"Violent protests mark Nasa's quest for reforms," reads the main headline in the Nairobi-based Daily Nation.
The report says at least one person died yesterday as opposition supporters took to the streets to push for reforms in the Independent Electoral and Boundaries Commission before the 26 October repeat poll.
The death occurred in Siaya where a 41-year-old man died after he was caught up in the melee, with local leaders accusing the police of using excessive force to thwart the protests.
Demonstrations were staged in Nairobi, Mombasa and Kisumu, with violence reported from several other counties.
Opposition leaders promise more trouble
Over at the Standard, the main headline reads "One dead and several injured as anti-IEBC protests rock cities." The IEBC is, of course, the Independent Electoral and Boundaries Commission, blamed by the opposition for the shortcomings which led to the annulation of the August presidential election.
Opposition leaders insist demonstrations will be organised every Monday and Friday until their demands are met.
The Standard says the dead man appeared to have been choked by tear gas fumes. Police say he collapsed on leaving the local hospital and had no involvement in the demonstrations.
Bad marks for Ugandan primary school system
Kids may be wasting their time going to school in Uganda.
According to today's Kampala-based Daily Monitor, a report from the World Bank says at least 80 percent of pupils in Primary Two in Uganda cannot perform a two-digit subtraction, and 61 percent cannot read a single word of a short sentence.
The situation is not much better in Kenya and Tanzania.
The study, commissioned by the global lender and other partners, covered education in sub-Saharan Africa.

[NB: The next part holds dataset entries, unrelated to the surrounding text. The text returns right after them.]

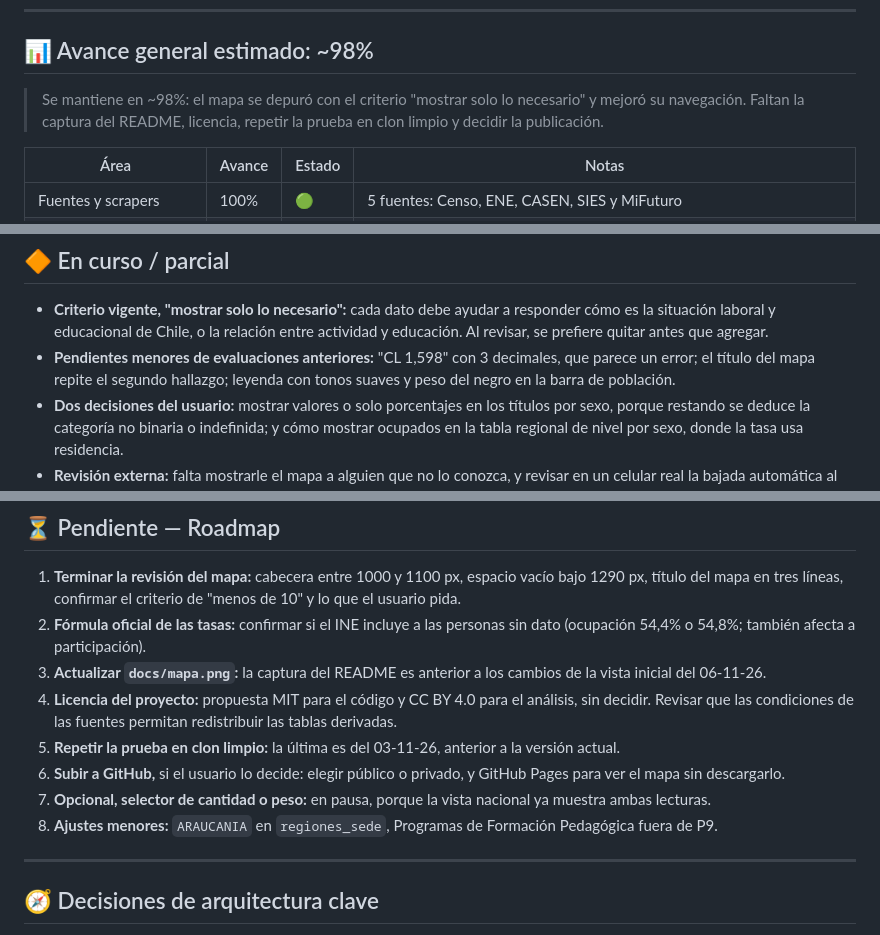
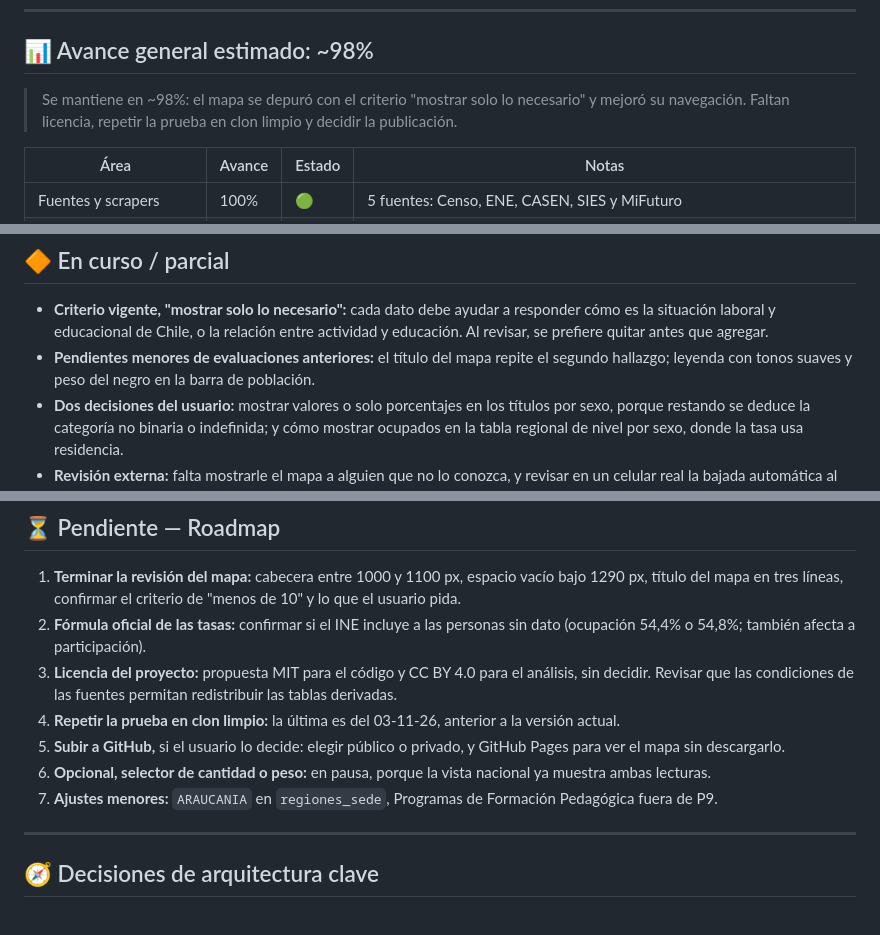
Before and after one commit to joaomunoz/mapa-laboral-chile, a Markdown page: pizarra/PIZARRA.md, 3 parts joined by grey strips. GitHub-like rendering.

```diff
--- a/pizarra/PIZARRA.md
+++ b/pizarra/PIZARRA.md
@@ -28,7 +28,7 @@ Proyecto de portafolio: un **mapa interactivo de Chile** para quien quiere conoc
 
 ## 📊 Avance general estimado: ~98%
 
-> Se mantiene en ~98%: el mapa se depuró con el criterio "mostrar solo lo necesario" y mejoró su navegación. Faltan la captura del README, licencia, repetir la prueba en clon limpio y decidir la publicación.
+> Se mantiene en ~98%: el mapa se depuró con el criterio "mostrar solo lo necesario" y mejoró su navegación. Faltan licencia, repetir la prueba en clon limpio y decidir la publicación.
 
 | Área | Avance | Estado | Notas |
 |---|---|---|---|
@@ -48,7 +48,7 @@ Proyecto de portafolio: un **mapa interactivo de Chile** para quien quiere conoc
 ## 🔶 En curso / parcial
 
 - **Criterio vigente, "mostrar solo lo necesario":** cada dato debe ayudar a responder cómo es la situación laboral y educacional de Chile, o la relación entre actividad y educación. Al revisar, se prefiere quitar antes que agregar.
-- **Pendientes menores de evaluaciones anteriores:** "CL 1,598" con 3 decimales, que parece un error; el título del mapa repite el segundo hallazgo; leyenda con tonos suaves y peso del negro en la barra de población.
+- **Pendientes menores de evaluaciones anteriores:** el título del mapa repite el segundo hallazgo; leyenda con tonos suaves y peso del negro en la barra de población.
 - **Dos decisiones del usuario:** mostrar valores o solo porcentajes en los títulos por sexo, porque restando se deduce la categoría no binaria o indefinida; y cómo mostrar ocupados en la tabla regional de nivel por sexo, donde la tasa usa residencia.
 - **Revisión externa:** falta mostrarle el mapa a alguien que no lo conozca, y revisar en un celular real la bajada automática al resultado.
 - **Comparación Censo y ENE:** el patrón regional coincide (correlación 0,95 en las 209 combinaciones fiables en ENE; 0,94 en las 336), pero el tamaño difiere en Minería, Electricidad, Serv. administrativos, Adm. pública, Enseñanza y Salud, y también las tasas de desocupación. La causa no está comprobada; el mapa lo avisa.
@@ -59,12 +59,11 @@ Proyecto de portafolio: un **mapa interactivo de Chile** para quien quiere conoc
 
 1. **Terminar la revisión del mapa:** cabecera entre 1000 y 1100 px, espacio vacío bajo 1290 px, título del mapa en tres líneas, confirmar el criterio de "menos de 10" y lo que el usuario pida.
 2. **Fórmula oficial de las tasas:** confirmar si el INE incluye a las personas sin dato (ocupación 54,4% o 54,8%; también afecta a participación).
-3. **Actualizar `docs/mapa.png`:** la captura del README es anterior a los cambios de la vista inicial del 06-11-26.
-4. **Licencia del proyecto:** propuesta MIT para el código y CC BY 4.0 para el análisis, sin decidir. Revisar que las condiciones de las fuentes permitan redistribuir las tablas derivadas.
-5. **Repetir la prueba en clon limpio:** la última es del 03-11-26, anterior a la versión actual.
-6. **Subir a GitHub,** si el usuario lo decide: elegir público o privado, y GitHub Pages para ver el mapa sin descargarlo.
-7. **Opcional, selector de cantidad o peso:** en pausa, porque la vista nacional ya muestra ambas lecturas.
-8. **Ajustes menores:** `ARAUCANIA` en `regiones_sede`, Programas de Formación Pedagógica fuera de P9.
+3. **Licencia del proyecto:** propuesta MIT para el código y CC BY 4.0 para el análisis, sin decidir. Revisar que las condiciones de las fuentes permitan redistribuir las tablas derivadas.
+4. **Repetir la prueba en clon limpio:** la última es del 03-11-26, anterior a la versión actual.
+5. **Subir a GitHub,** si el usuario lo decide: elegir público o privado, y GitHub Pages para ver el mapa sin descargarlo.
+6. **Opcional, selector de cantidad o peso:** en pausa, porque la vista nacional ya muestra ambas lecturas.
+7. **Ajustes menores:** `ARAUCANIA` en `regiones_sede`, Programas de Formación Pedagógica fuera de P9.
 
 ---
 
```
Also changed, not shown: other parts of pizarra/PIZARRA.md (+2 -2 lines), README.md (+3 -3 lines), pizarra/logfile.md (+6 -0 lines), docs/mapa.png, 5 other files.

It suggests that children learn very little in current education systems with millions of them lacking basic literacy and numeracy skills even after spending several years in school.
Many leave without the skills for calculating the correct change from a transaction, reading a doctor’s instruction or interpreting a campaign promise – let alone building a fulfilling career or educating their own children, the report says.
Why black economic empowerment is failing blacks
There's a harrowing piece on the opinion pages of the Johannesburg-based financial paper BusinessDay.
The writer, William Gumede, associate professor in the School of Governance at Wits University, says the South African black economic empowerment model is simply wrong.
Empowerment was intended to create a generation of black industrialists, but has, according to Gumede, degenerated into a mechanism for making political capitalists with connections to the ANC leadership fabulously rich.
Gumede goes on to say that the aim of black economic empowerment should be to change business and society. Enriching only a few well-connected profiteers clearly won't do this.
The empowerment effort has to involve as many black people as possible, create new products, services and technologies that the country needs, foster the new skills demanded by the global economy, and stimulate new kinds of industries.
A change in political attitude is required, Gumede concludes. An empowerment programme based on small and medium enterprises needs to be carefully nurtured through industrial policy, supporting institutions and accessible finance and training.
And the corrupt vultures within the ruling party have got to be beaten off.